Lauren A. Demanovich, Recent development, Holding Out for a Change: Why North Carolina Should Permit Holder Claims, 92 N.C. L. Rev. 988 (2014).
Eric Fortineaux, Student Article, The fight Against the Extractive Industries Transparency Initiative, 11 Loy. U. Chi. Int'l L. Rev. 65 (2013).
Jonathan D. Glater, Hurdles of Different Heights for Securities Fraud Litigants of Different Types, 2014 Colum. Bus. L. Rev. 47.
Ethan E. Litwin & Morgan J. Feder, European Collective Redress: Lessons Learned from the U.S. Experience, 26 Research in L. & Econ. 209 (2014).
Brett Neve, Note, NML Capital, Ltd. v. Republic of Argentina: An Alternative to the Inadequate Remedies Under the Foreign Sovereign Immunities Act, 39 N.C. J. Int'l L. & Com. Reg. 631 (2014).
Steven Thel, Taking Section 10(b) Seriously: Criminal Enforcement of SEC Rules, 2014 Colum. Bus. L. Rev. 1.
Welds, Leanne M. Note. Giving local municipalities the power to affect the national securities market: why the use of eminent domain to take mortgages should be subject to greater regulation. 79 Brook. L. Rev. 861 (2014).
Symposium: Hedge Funds in Bankruptcy, Articles by Keith Sharfman, G. Ray Warner, Hon. James M. Peck, Edward I. Altman, Alistaire Bambach, Anthony J. Casey, Eric B. Fisher, Katie L. Weinstein, Michelle M. Harner, Jamie Marincic Griffin, Jennifer Ivey-Crickenberger, Wulf A. Kaal and Daniel B. Kamensky, 22 Am. Bankr. Inst. L. Rev. 61-246 (2014).
Monday, June 23, 2014

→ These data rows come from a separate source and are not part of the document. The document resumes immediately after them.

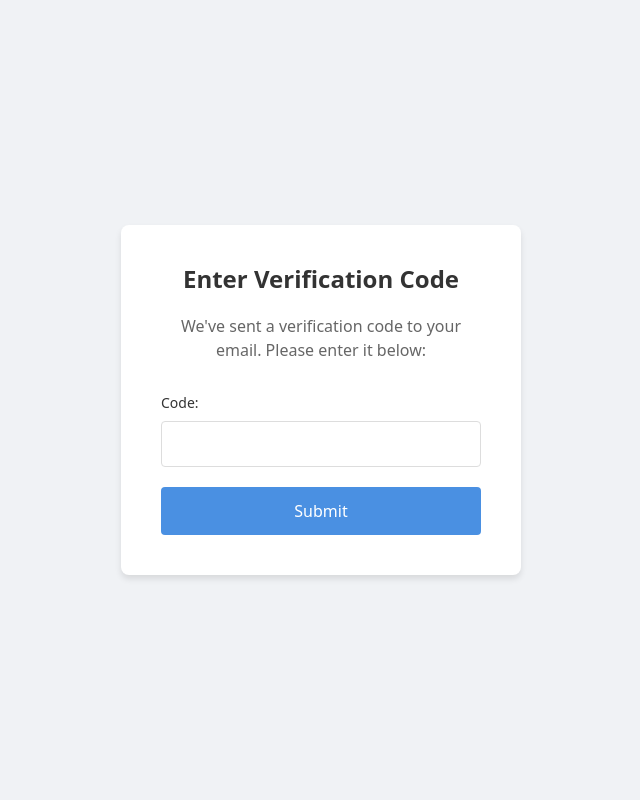
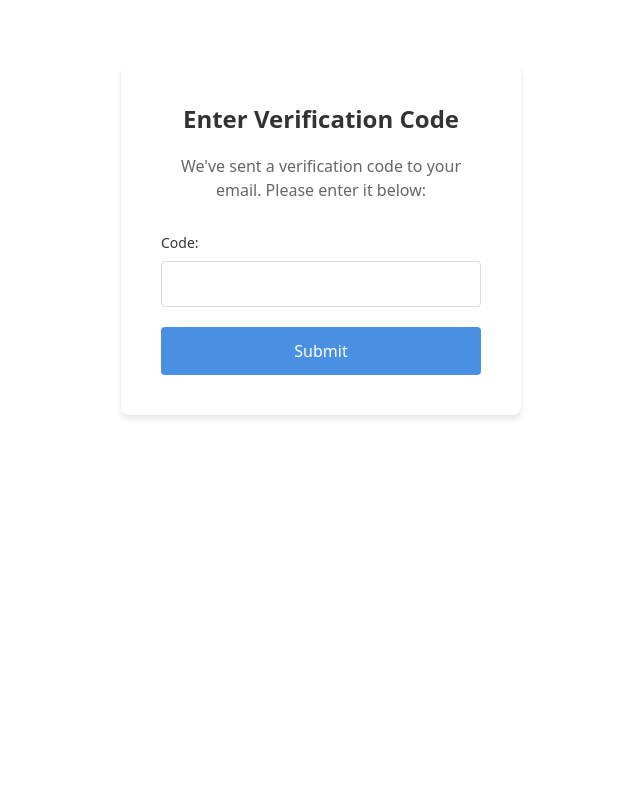
Before and after one commit to adamspd/django-appointment, a Django app: page /en/verification-code/1/1/ in a window 1280 px wide. Shown: the whole page, without its empty margins (319-959 px from the left). Run offline with Django 4.2, Linux system fonts and the light colour scheme; some libraries are stand-ins or nearby versions.

Commit message:
small fix

```diff
--- a/appointment/static/css/verification_code.css
+++ b/appointment/static/css/verification_code.css
@@ -3,8 +3,7 @@
     display: flex;
     justify-content: center;
     align-items: center;
-    min-height: 100vh;
-    background-color: #f0f2f5;
+    min-height: 60vh;
     padding: 20px;
 }
 
```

The Court gets it right in Halliburton. Although the private right of action and the fraud-on-the-market theory should not have been imagined into existence, Congress has repeatedly acquiesced to both in subsequent legislation. The acquiescence is largely the product of Congress's failure to codify the private right of action, which is a necessary component of policing securities markets in the United States, although its scope likely needs to be narrowed. I like to hope that Congress will take this opportunity to codify the private right of action. But imagining that Congress will act seems more fanciful than believing that the 1934 Congress intended a private right of action under section 10(b) with a fraud-on-the-market theory of reliance.